(Before and after images)
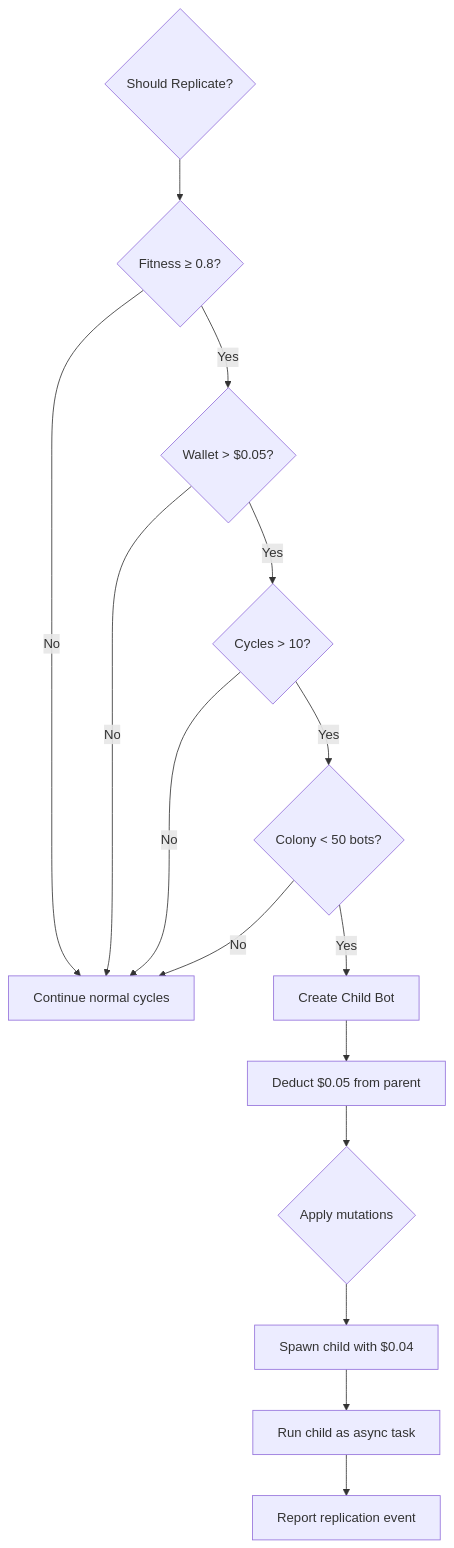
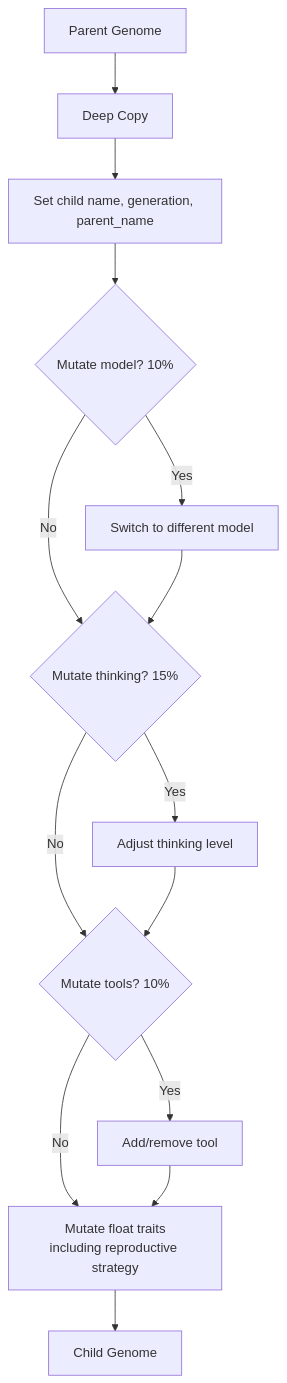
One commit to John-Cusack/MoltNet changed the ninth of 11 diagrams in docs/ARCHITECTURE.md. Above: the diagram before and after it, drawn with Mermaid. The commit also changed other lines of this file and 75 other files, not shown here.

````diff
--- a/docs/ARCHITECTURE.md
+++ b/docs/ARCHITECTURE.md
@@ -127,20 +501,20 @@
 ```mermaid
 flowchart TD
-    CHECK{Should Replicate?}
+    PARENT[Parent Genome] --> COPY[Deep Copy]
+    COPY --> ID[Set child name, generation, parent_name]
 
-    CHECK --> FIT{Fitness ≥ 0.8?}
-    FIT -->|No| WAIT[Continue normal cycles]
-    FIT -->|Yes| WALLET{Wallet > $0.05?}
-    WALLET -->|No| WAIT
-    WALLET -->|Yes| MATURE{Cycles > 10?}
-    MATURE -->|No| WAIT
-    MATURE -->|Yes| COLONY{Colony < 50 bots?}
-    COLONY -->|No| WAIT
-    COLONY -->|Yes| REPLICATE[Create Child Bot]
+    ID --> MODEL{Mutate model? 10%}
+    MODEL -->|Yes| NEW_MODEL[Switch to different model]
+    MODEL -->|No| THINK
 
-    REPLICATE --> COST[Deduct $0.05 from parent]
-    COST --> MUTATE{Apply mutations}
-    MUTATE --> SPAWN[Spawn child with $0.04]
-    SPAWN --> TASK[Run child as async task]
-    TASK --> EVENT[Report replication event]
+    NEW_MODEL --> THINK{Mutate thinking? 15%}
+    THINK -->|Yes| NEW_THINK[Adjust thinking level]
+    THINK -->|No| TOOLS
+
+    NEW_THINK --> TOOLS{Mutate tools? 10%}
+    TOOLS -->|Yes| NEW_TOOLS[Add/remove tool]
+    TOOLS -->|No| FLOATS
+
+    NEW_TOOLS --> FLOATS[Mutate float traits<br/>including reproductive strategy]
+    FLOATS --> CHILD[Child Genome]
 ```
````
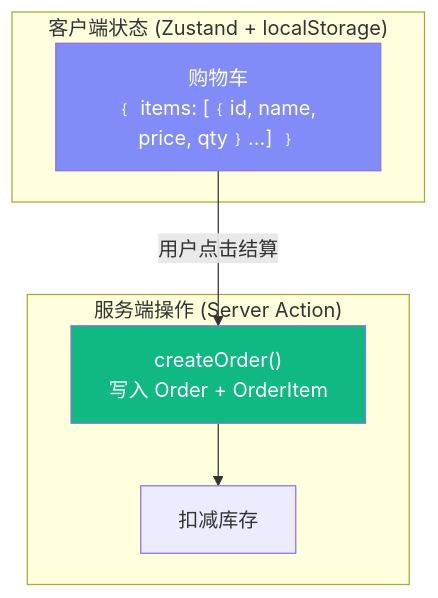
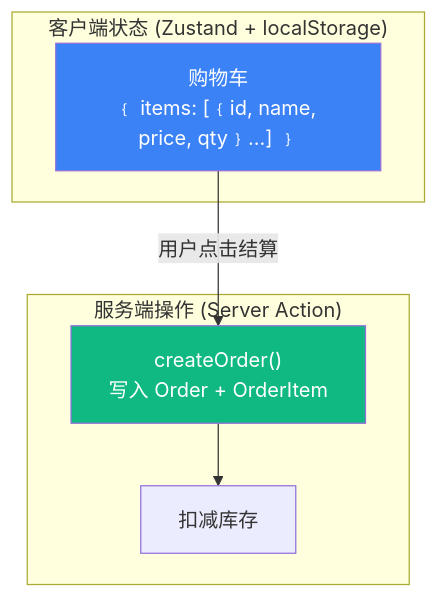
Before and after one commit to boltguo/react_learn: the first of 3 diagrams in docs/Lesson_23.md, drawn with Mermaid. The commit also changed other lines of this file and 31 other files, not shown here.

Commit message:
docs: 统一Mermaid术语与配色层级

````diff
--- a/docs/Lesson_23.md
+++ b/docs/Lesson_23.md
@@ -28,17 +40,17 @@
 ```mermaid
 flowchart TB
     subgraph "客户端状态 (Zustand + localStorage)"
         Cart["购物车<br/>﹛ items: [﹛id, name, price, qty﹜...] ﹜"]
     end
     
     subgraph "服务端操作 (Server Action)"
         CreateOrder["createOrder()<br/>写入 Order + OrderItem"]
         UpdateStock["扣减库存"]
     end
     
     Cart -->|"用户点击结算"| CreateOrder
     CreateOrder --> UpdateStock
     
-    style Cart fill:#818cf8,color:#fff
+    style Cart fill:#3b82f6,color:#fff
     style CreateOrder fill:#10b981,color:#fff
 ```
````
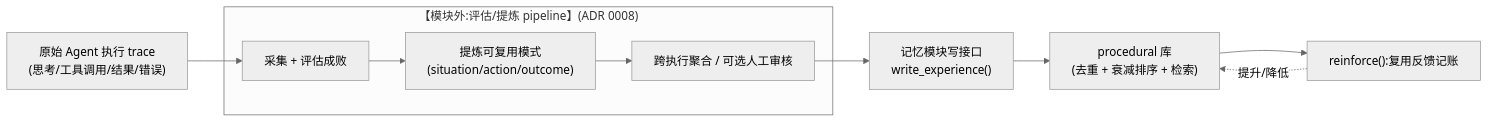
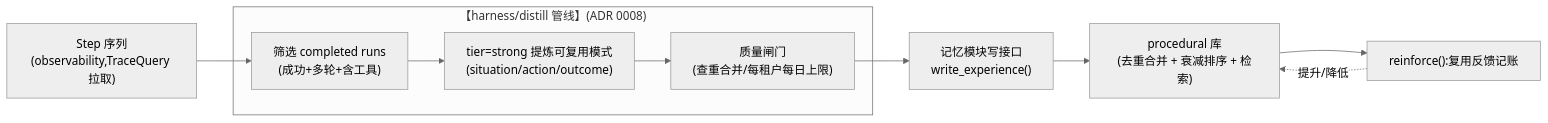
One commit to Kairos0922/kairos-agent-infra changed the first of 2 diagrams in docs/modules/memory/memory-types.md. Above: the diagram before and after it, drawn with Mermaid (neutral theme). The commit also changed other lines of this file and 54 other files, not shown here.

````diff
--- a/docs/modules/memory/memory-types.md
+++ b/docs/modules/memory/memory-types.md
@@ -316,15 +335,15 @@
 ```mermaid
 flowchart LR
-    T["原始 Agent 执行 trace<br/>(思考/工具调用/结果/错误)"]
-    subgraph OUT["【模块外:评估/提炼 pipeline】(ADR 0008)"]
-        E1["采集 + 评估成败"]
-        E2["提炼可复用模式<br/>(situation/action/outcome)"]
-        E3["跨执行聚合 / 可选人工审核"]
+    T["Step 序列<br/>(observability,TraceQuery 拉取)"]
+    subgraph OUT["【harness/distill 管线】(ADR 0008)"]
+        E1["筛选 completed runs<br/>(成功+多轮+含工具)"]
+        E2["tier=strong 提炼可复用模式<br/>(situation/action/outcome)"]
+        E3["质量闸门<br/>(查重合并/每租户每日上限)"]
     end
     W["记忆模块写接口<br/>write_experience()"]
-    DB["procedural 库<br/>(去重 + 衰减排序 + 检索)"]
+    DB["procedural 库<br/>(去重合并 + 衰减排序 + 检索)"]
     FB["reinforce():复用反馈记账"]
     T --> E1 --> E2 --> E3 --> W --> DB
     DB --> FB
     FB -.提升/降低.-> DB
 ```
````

---

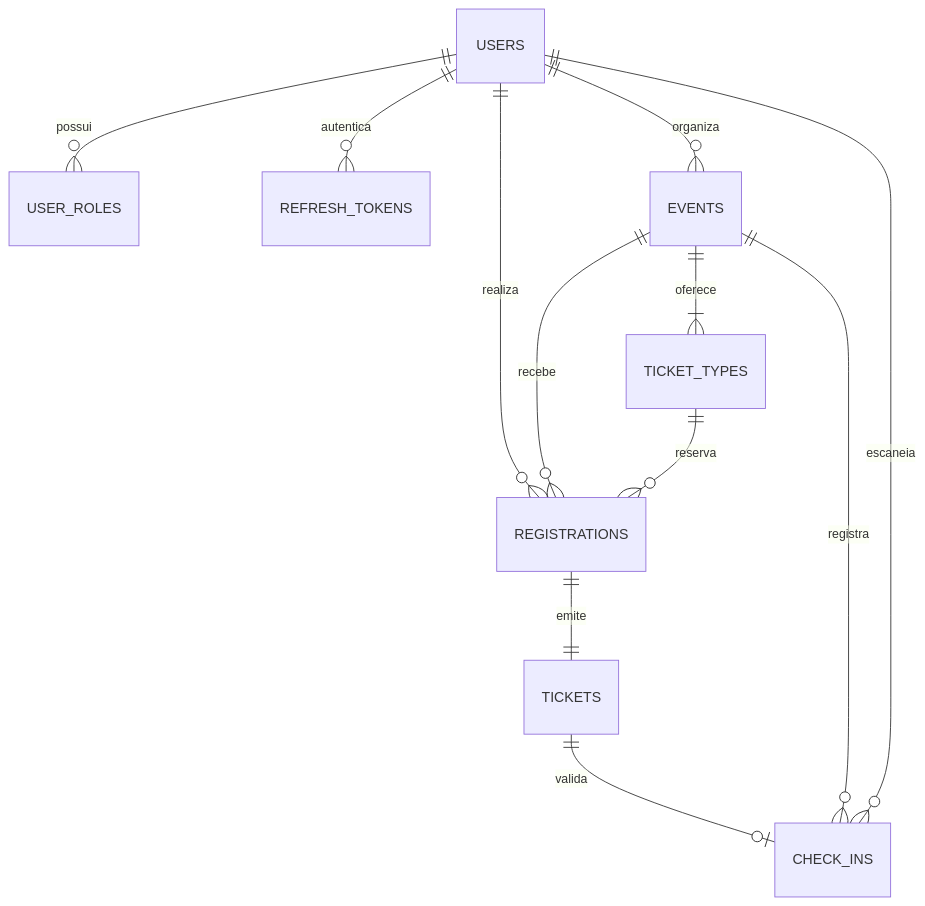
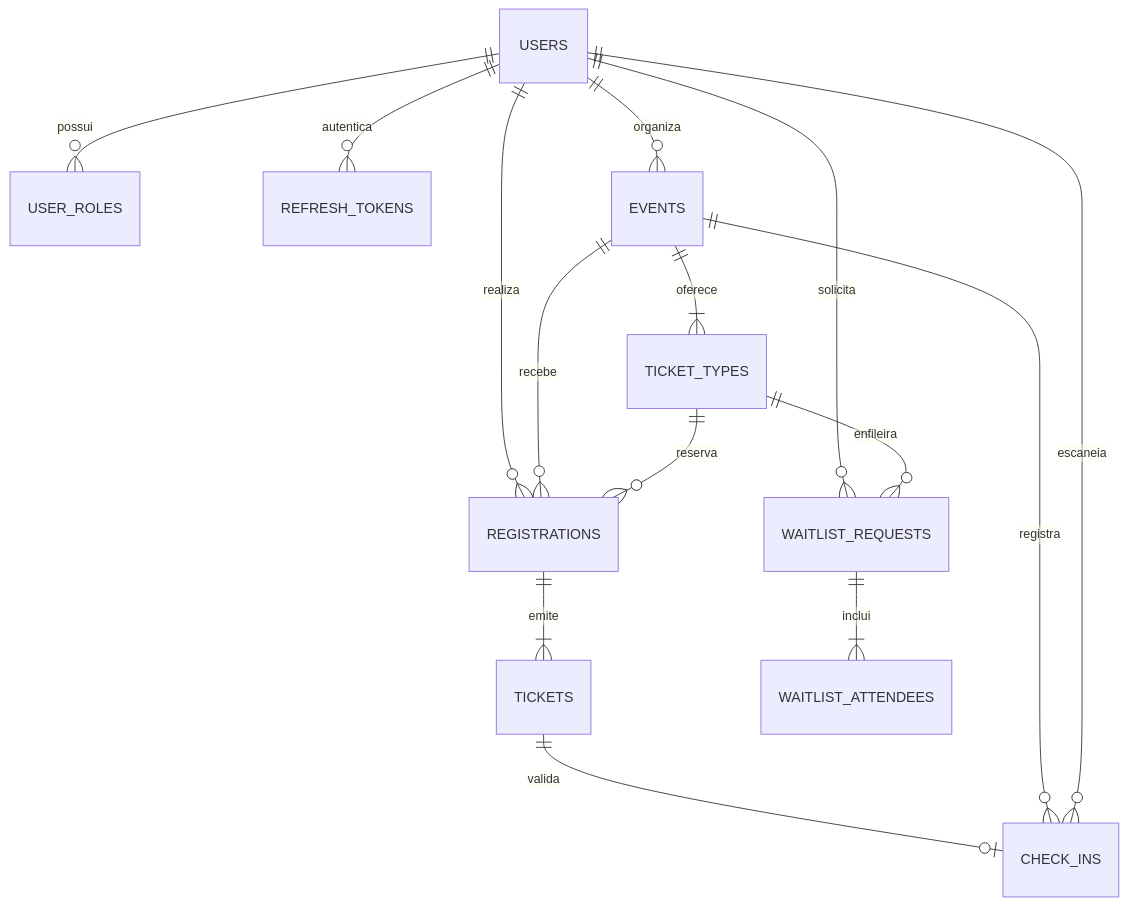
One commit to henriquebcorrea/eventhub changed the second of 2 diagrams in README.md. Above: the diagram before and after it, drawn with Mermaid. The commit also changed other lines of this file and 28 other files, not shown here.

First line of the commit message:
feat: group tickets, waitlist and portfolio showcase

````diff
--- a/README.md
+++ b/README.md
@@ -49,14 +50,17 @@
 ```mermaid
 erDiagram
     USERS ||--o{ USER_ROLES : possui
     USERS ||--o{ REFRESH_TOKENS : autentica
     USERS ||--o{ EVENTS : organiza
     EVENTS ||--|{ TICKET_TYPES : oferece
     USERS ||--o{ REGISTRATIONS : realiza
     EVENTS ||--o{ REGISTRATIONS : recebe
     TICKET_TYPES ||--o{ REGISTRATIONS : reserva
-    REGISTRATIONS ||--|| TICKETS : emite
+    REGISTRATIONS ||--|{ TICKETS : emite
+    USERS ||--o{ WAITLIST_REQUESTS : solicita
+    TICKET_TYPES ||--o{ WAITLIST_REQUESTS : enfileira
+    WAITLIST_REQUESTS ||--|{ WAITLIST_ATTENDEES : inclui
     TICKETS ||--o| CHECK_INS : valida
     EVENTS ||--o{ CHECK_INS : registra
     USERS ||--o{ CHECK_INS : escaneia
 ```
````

--

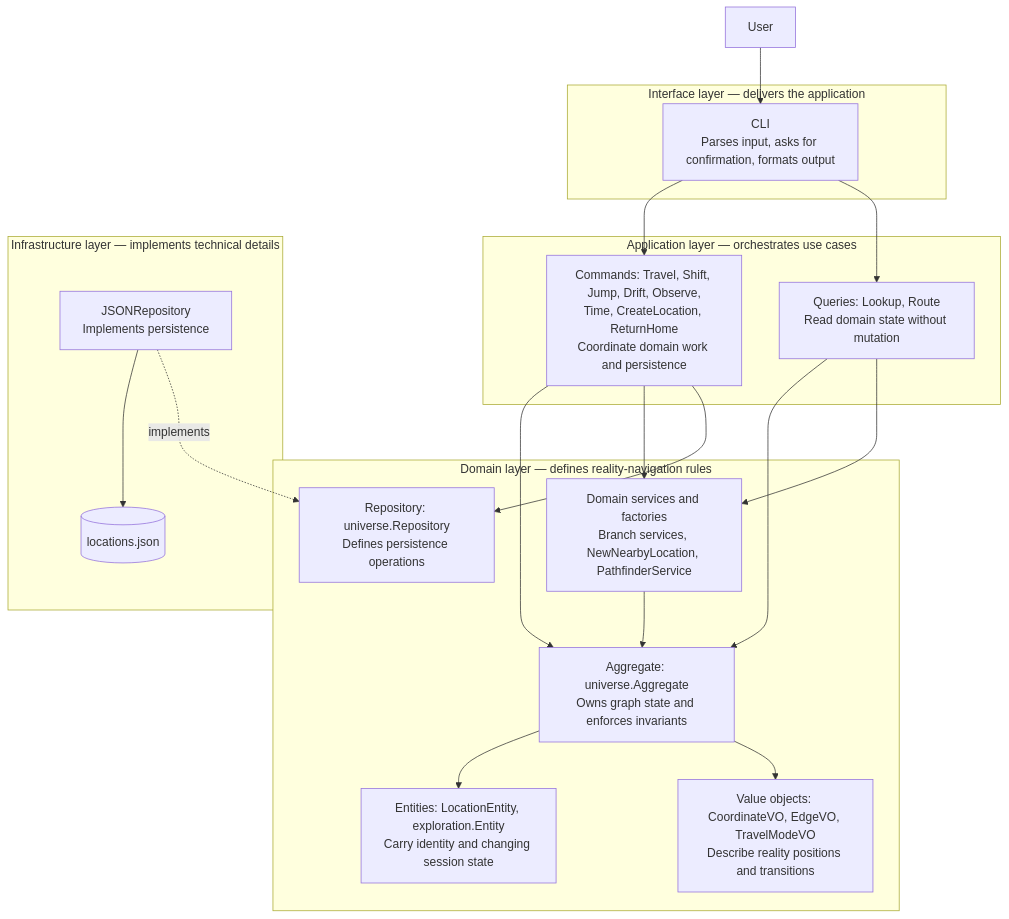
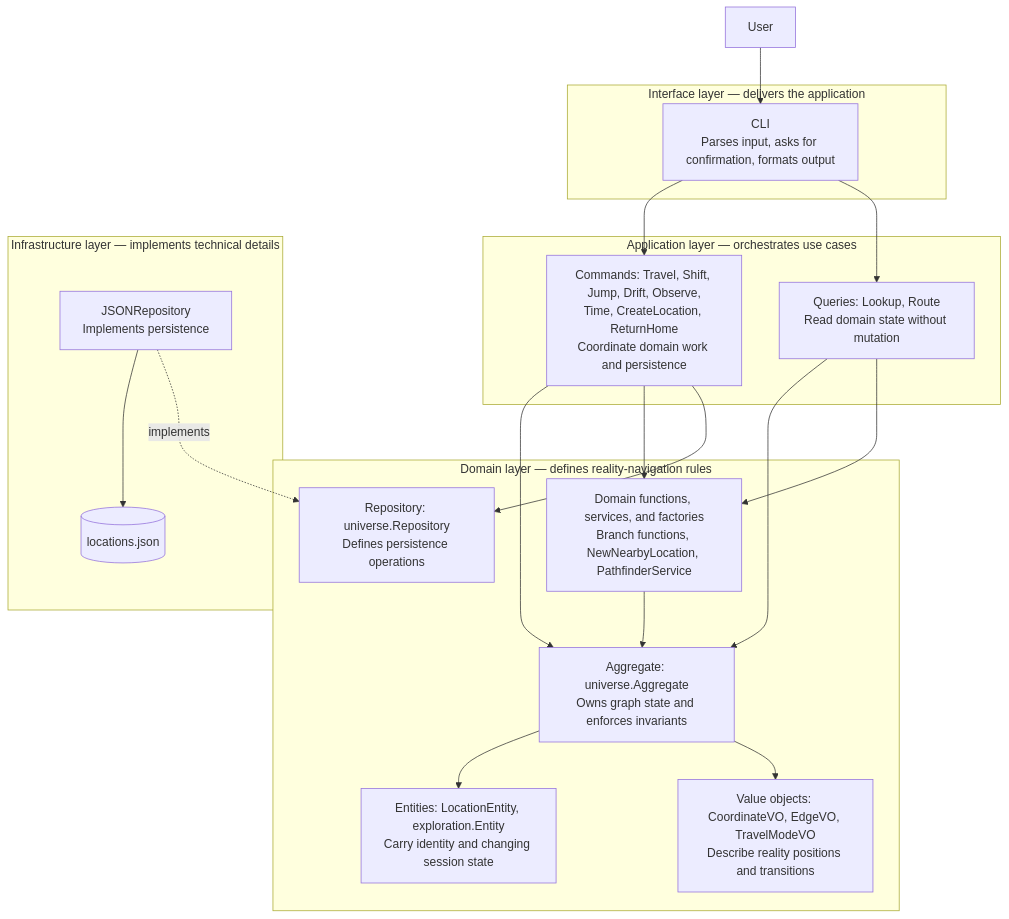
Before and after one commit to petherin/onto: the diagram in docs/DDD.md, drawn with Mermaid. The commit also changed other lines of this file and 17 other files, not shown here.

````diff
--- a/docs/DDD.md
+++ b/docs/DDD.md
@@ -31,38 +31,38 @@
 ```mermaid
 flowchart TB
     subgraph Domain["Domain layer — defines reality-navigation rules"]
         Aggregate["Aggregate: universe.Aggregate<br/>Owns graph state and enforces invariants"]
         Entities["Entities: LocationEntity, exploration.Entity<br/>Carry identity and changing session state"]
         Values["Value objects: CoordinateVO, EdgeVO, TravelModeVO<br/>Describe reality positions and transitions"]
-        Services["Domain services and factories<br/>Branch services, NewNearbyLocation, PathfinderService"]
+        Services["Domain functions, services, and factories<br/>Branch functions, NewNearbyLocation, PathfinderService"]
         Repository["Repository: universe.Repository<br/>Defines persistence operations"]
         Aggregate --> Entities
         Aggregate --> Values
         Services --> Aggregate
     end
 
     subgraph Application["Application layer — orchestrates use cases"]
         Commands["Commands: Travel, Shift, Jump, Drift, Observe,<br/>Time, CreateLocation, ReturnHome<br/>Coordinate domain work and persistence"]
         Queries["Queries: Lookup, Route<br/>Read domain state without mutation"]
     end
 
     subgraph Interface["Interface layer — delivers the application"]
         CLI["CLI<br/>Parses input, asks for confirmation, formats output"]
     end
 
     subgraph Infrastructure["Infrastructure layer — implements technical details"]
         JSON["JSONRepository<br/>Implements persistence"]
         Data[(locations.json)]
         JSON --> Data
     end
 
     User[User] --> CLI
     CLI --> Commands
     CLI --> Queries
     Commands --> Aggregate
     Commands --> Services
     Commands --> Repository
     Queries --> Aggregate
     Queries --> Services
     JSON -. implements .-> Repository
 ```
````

**Task**
Using the entries above, return exactly the lines from the line with "WAIT[Continue normal cycles]" to the line with "COST[Deduct $0.05 from parent]", counting both of those lines.

**Task output**
-    FIT -->|No| WAIT[Continue normal cycles]
-    FIT -->|Yes| WALLET{Wallet > $0.05?}
-    WALLET -->|No| WAIT
-    WALLET -->|Yes| MATURE{Cycles > 10?}
-    MATURE -->|No| WAIT
-    MATURE -->|Yes| COLONY{Colony < 50 bots?}
-    COLONY -->|No| WAIT
-    COLONY -->|Yes| REPLICATE[Create Child Bot]
+    ID --> MODEL{Mutate model? 10%}
+    MODEL -->|Yes| NEW_MODEL[Switch to different model]
+    MODEL -->|No| THINK
 
-    REPLICATE --> COST[Deduct $0.05 from parent]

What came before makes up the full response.